The second gig was a return to old beloved haunts — The Ear Inn — to hear Jon-Erik Kellso, John Allred, Howard Alden, and Pat O’Leary — this week’s version of The EarRegulars — swing out.  They began with a fast SUNDAY, then moved forwards in time for an even more vigorous FROM MONDAY ON, and secretly kept the theme going with a much more leisurely THE MAN I LOVE, which refers to Tuesday in the lyrics, a deep inside joke.  Two classics of the ER repertoire concluded the set — WHEN I GROW TOO OLD TO DREAM and a key-changing HINDUSTAN.  The four EarRegulars are great conversationalists — chatty fellows, you know — so the two horns kept exchanging comments (“passing notes,” if you will) on each other’s playing — with Allred providing the punchline or topper to a Kellso musical witticism.  Alden and O’Leary kept up a sweet flow of rhythm that reminded me so much of the Braff-Barnes Quartet of 1974 with noble forbears Michael Moore and Wayne Wright floating the planet.

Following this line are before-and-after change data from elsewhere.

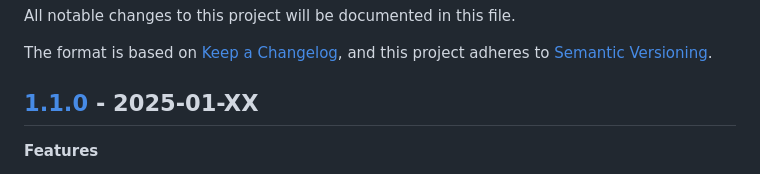
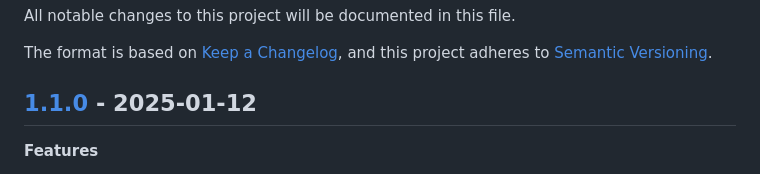
Before and after one commit to metonym/svelte-time, a Markdown page: CHANGELOG.md, the part around the change. GitHub-like rendering.

Commit message:
chore(changelog): fix date

```diff
--- a/CHANGELOG.md
+++ b/CHANGELOG.md
@@ -7,7 +7,7 @@ and this project adheres to [Semantic Versioning](https://semver.org/spec/v2.0.0
 
 <!-- ## Unreleased -->
 
-## [1.1.0](https://github.com/metonym/svelte-time/releases/tag/v1.1.0) - 2025-01-XX
+## [1.1.0](https://github.com/metonym/svelte-time/releases/tag/v1.1.0) - 2025-01-12
 
 **Features**
 
```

It helped me a good deal that I was among friends — Will and Pete Anderson, Emily Asher, Dan Block, Mike Gilroy, Michael Waterhouse, the talented J.P., and others . . . and many of them sweetly tendered heartfelt camera-condolences, which mean a lot.  My pal Nan said, “You know, you’re much more fun without a video camera,” which I took as a compliment — I was at play more than at work, and it was a pleasure to be able to applaud freely — but I pointed out that I felt somewhat rudderless without the ability to make sure these good sounds were captured for posterity.

All of this once again posed the philosophical question, “If a band is swinging like mad or playing melodies sweetly and Michael is not recording it with a videocamera, does the music still enthrall and elate?”  You know the answer to that one.

May your happiness increase.